-- PROVIDED INFORMATION follows --
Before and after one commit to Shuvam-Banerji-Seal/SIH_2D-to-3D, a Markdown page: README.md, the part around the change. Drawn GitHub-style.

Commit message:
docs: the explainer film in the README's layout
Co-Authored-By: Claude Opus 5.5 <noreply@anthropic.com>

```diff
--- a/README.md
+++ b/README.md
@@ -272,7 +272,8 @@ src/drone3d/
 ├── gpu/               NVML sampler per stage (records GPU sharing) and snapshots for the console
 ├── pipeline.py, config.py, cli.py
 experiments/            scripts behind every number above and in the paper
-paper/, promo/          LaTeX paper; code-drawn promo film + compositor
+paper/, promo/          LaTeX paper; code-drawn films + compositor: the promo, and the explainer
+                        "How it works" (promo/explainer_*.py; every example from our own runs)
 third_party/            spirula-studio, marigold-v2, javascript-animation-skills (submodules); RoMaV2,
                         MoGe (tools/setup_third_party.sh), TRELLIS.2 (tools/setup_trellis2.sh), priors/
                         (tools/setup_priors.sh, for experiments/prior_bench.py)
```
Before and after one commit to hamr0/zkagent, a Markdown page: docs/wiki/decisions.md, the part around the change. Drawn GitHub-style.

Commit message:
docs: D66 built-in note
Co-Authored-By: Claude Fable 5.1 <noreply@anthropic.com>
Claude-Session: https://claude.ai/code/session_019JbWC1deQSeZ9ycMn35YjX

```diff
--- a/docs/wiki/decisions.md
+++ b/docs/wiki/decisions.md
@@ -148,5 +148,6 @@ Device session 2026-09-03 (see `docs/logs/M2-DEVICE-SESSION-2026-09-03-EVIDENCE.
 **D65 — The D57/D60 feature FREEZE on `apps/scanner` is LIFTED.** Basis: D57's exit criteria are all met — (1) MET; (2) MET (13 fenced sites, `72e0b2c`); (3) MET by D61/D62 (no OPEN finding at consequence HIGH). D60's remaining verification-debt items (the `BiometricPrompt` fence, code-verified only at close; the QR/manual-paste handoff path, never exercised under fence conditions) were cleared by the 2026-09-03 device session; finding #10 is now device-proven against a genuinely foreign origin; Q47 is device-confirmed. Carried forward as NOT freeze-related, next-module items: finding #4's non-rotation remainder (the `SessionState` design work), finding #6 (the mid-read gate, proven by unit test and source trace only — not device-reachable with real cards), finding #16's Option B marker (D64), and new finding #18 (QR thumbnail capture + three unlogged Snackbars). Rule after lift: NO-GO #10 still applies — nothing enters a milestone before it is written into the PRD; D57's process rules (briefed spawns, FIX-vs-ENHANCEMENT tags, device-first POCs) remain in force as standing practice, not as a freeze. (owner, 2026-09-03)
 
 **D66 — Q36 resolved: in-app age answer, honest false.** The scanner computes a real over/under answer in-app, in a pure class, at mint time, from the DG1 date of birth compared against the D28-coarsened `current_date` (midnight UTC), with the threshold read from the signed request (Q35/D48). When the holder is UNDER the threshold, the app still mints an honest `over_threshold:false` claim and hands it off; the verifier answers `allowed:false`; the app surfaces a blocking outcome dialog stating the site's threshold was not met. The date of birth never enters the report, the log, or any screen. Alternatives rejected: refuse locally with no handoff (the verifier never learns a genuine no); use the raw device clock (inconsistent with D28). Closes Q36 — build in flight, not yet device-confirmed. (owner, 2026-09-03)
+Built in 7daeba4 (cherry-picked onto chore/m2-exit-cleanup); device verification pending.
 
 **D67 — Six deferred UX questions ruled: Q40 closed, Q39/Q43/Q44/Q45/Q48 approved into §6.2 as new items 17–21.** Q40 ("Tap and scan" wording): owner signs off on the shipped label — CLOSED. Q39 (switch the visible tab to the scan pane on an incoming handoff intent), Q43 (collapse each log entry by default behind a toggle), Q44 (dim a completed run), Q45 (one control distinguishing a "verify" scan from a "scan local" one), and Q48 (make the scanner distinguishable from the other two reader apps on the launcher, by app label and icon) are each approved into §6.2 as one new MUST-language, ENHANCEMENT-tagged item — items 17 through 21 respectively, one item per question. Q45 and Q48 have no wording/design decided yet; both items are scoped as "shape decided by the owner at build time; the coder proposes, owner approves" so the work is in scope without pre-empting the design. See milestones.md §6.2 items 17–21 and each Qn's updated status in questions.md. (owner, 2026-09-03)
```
-- PROVIDED INFORMATION concluded --
• _PROBLEM REQUIREMENTS_
The answer should consist of every line above in which "Authored" appears.

• _REPLY TO THE TASK_
Co-Authored-By: Claude Opus 5.5 <noreply@anthropic.com>
Co-Authored-By: Claude Fable 5.1 <noreply@anthropic.com>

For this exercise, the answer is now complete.